**What to work on**. Find every line in the entries that holds the string "module" and report it.

**Extracted information**.
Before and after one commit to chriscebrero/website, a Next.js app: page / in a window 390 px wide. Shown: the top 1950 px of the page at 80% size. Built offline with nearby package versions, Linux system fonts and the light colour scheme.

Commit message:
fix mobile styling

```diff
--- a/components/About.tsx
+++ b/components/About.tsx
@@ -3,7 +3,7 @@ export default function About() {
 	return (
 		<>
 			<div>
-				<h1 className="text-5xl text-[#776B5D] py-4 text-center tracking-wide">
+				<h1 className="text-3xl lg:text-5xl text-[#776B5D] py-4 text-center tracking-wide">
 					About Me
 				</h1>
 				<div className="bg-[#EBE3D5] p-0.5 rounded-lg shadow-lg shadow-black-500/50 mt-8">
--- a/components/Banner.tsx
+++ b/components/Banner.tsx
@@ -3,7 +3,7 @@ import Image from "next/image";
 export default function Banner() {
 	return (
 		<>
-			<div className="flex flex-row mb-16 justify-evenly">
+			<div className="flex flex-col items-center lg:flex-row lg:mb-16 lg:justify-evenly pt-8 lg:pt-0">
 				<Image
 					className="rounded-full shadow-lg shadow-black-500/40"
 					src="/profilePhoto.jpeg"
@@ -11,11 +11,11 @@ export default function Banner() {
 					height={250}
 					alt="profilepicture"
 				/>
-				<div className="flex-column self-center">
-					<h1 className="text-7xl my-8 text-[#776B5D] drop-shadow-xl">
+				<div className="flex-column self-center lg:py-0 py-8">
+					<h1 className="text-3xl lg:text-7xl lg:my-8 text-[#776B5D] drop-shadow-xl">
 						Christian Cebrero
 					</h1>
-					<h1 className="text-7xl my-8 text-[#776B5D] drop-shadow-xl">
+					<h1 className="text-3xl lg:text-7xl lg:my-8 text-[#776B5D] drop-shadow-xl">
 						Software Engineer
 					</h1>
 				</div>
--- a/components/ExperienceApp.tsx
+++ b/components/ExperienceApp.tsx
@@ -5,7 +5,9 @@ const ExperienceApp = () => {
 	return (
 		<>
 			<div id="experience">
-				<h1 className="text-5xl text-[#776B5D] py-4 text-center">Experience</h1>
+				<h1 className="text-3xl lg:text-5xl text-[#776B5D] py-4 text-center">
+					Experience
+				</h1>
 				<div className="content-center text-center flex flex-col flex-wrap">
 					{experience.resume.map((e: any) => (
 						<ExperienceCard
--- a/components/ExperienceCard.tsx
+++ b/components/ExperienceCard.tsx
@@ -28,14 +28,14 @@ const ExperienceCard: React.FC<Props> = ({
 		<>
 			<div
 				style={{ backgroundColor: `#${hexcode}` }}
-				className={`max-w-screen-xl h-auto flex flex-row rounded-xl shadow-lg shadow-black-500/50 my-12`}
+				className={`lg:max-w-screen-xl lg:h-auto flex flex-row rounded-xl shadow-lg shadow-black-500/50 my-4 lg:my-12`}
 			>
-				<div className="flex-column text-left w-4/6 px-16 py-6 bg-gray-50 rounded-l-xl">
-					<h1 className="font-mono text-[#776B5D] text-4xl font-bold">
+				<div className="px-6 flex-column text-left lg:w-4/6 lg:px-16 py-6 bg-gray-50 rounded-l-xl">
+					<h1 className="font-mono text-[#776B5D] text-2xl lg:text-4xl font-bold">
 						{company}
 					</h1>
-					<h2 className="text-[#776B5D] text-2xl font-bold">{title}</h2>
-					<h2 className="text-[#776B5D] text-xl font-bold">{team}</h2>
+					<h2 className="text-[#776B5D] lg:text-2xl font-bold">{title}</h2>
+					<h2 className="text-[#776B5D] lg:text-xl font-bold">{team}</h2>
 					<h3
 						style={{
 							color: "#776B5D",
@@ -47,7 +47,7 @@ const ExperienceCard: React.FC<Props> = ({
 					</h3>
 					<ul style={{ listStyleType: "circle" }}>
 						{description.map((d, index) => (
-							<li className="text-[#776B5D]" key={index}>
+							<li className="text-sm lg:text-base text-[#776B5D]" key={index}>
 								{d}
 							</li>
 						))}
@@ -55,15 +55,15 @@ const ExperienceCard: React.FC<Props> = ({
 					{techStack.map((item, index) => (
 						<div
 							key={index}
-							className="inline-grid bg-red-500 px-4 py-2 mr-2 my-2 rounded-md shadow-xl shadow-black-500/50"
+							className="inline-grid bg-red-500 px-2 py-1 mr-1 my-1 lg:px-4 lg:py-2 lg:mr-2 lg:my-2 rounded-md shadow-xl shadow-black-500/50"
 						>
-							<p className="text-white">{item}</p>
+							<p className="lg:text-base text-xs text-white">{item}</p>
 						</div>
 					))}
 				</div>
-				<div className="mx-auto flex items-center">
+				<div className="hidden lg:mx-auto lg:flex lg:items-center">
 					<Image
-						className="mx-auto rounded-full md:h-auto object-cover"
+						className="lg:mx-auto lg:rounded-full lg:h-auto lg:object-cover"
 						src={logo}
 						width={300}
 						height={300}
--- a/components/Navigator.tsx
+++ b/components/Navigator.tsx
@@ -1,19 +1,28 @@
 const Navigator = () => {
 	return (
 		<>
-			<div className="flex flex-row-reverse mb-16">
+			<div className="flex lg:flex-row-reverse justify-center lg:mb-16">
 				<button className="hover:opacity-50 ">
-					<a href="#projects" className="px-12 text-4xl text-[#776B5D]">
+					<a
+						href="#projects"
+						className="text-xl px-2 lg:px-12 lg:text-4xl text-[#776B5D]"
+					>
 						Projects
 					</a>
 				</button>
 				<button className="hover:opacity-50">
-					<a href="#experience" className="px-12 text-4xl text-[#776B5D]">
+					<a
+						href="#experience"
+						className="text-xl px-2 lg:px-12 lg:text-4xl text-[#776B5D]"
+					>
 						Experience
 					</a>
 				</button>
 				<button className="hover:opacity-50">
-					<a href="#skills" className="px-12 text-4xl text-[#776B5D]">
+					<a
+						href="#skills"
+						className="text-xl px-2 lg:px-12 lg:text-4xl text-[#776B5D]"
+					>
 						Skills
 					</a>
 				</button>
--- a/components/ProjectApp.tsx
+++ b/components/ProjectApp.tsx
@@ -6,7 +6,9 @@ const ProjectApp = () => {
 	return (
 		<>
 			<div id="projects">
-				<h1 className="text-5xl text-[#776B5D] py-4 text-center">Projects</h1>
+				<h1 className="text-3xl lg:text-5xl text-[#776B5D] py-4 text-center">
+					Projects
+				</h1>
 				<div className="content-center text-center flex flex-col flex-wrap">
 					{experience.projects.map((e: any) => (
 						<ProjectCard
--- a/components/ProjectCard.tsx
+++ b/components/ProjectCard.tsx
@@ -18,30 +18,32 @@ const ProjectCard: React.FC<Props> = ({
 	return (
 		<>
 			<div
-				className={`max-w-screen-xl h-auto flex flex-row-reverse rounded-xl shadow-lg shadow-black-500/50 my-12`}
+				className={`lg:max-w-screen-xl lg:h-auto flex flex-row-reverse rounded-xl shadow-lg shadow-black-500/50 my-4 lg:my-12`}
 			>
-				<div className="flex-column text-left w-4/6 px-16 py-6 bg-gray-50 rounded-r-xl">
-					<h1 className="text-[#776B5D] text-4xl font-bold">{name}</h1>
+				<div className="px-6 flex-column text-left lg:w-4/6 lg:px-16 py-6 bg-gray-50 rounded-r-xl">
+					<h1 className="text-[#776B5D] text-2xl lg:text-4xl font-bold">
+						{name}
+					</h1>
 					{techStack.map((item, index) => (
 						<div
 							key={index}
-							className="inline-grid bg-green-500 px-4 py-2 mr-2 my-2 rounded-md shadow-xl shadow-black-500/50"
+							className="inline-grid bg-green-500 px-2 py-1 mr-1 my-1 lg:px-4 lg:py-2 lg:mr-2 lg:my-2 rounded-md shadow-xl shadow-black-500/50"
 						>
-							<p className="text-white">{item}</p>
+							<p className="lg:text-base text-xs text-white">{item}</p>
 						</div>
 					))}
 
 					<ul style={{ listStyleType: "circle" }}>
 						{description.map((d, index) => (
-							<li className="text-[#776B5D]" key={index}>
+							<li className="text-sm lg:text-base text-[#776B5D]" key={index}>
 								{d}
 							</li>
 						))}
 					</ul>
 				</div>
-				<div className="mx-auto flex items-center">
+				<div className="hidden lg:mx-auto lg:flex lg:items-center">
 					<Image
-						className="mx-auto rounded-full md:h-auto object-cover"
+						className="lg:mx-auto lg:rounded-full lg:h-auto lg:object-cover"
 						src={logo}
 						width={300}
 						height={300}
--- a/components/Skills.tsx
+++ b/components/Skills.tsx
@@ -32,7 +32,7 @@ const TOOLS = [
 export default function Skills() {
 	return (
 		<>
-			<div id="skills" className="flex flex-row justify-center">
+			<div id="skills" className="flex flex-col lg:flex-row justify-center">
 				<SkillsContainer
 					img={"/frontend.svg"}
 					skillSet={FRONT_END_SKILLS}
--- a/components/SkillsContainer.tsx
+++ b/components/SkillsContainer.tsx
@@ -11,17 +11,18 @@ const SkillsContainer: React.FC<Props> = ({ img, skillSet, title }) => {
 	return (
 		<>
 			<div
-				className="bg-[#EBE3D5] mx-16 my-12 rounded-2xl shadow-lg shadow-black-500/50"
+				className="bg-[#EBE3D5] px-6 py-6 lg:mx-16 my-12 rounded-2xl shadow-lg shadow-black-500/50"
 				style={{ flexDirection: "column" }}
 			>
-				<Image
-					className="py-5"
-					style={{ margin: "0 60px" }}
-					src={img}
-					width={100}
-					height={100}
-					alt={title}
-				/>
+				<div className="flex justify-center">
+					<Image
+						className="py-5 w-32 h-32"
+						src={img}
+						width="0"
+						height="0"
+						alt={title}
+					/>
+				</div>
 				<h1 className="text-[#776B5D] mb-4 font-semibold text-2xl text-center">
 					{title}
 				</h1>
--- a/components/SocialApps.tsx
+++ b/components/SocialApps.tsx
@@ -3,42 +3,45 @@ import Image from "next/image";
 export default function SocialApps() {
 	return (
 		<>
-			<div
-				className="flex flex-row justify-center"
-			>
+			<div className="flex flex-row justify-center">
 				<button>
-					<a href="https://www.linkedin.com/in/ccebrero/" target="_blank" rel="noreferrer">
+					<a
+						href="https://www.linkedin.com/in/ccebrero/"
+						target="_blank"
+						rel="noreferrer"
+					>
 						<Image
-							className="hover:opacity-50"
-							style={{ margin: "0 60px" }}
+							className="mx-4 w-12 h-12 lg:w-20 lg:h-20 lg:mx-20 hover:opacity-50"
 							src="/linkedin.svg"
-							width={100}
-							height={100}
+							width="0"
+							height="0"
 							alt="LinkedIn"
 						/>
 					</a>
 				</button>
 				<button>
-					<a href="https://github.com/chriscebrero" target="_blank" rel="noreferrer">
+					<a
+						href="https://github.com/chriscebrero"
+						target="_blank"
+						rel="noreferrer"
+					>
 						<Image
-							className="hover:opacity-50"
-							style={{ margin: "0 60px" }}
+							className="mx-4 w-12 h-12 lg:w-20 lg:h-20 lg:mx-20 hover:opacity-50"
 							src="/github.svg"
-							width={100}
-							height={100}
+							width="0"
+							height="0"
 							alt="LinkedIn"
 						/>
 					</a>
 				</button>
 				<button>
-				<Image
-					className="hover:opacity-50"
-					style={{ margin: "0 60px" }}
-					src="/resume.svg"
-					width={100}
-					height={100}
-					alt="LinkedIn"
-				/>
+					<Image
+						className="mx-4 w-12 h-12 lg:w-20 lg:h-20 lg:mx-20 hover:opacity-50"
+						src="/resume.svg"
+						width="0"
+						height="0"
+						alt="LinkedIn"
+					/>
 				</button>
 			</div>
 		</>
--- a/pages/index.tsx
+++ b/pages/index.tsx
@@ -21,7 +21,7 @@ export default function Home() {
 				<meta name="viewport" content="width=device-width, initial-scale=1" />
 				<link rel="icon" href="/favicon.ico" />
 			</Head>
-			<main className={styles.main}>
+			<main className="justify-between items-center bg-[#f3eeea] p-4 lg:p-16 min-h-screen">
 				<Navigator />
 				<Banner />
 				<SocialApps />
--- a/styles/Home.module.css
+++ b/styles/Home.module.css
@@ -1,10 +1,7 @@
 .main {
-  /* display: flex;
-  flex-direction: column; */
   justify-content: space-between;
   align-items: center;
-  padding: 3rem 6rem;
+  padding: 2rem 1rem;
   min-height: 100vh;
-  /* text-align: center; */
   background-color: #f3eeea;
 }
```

* * *

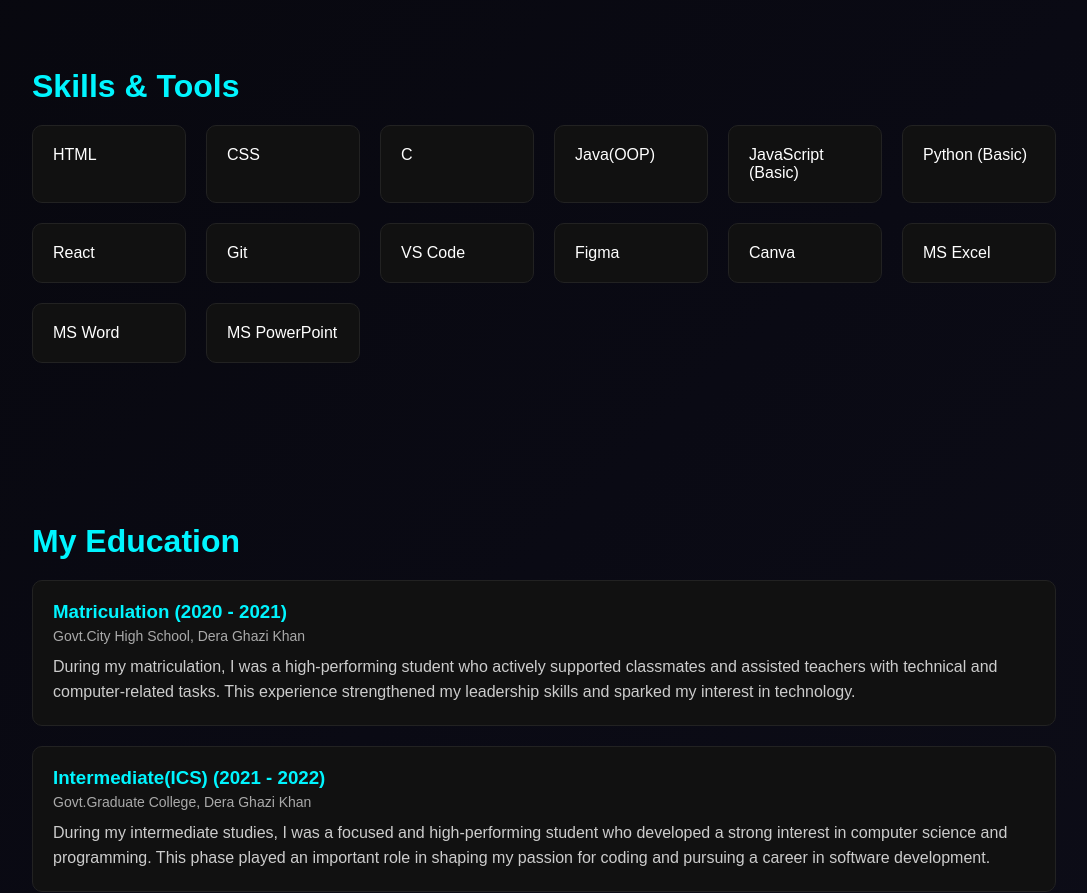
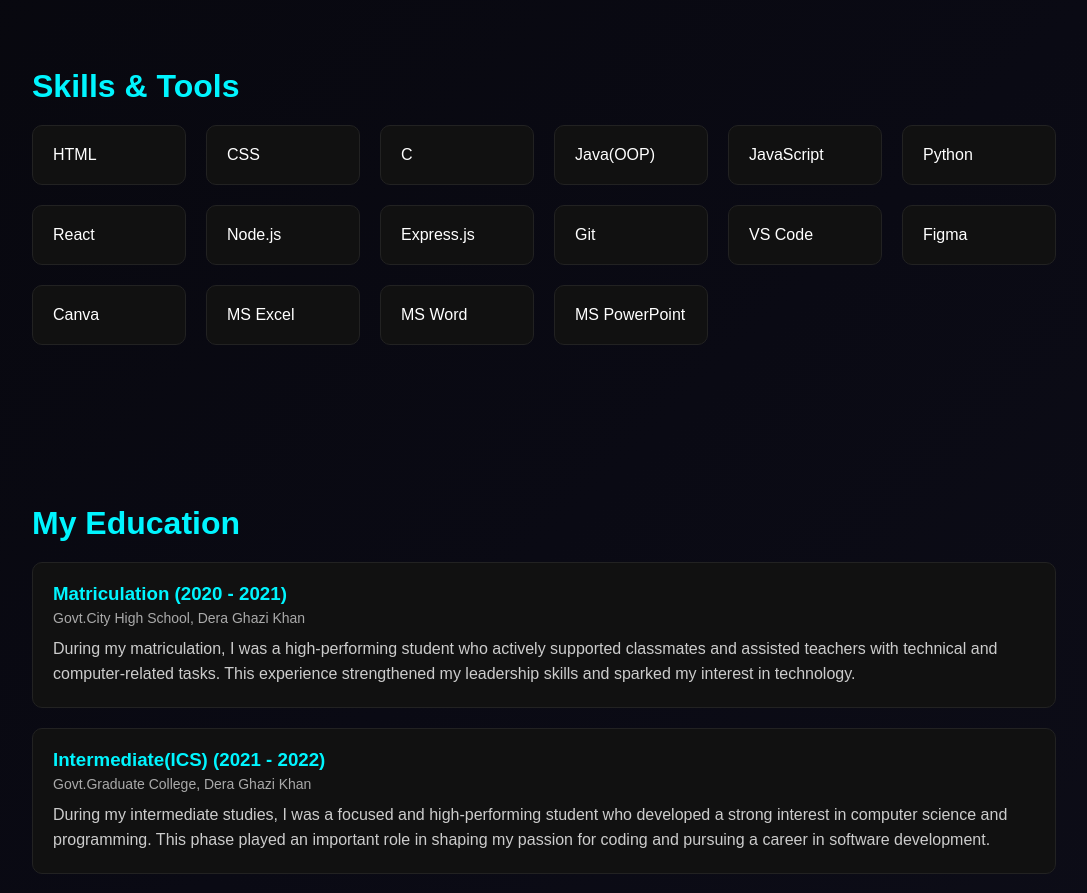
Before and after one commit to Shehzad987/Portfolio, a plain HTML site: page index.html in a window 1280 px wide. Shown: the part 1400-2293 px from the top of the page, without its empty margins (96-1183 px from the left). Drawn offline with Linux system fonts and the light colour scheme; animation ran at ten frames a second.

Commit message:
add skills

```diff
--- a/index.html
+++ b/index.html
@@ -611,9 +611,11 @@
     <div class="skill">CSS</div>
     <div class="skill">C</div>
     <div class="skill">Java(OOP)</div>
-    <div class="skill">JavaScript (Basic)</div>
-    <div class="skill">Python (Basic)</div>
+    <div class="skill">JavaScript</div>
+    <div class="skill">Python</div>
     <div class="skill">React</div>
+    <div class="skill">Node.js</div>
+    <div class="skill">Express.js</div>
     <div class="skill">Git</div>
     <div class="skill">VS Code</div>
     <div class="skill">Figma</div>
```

**Response box**.
--- a/styles/Home.module.css
+++ b/styles/Home.module.css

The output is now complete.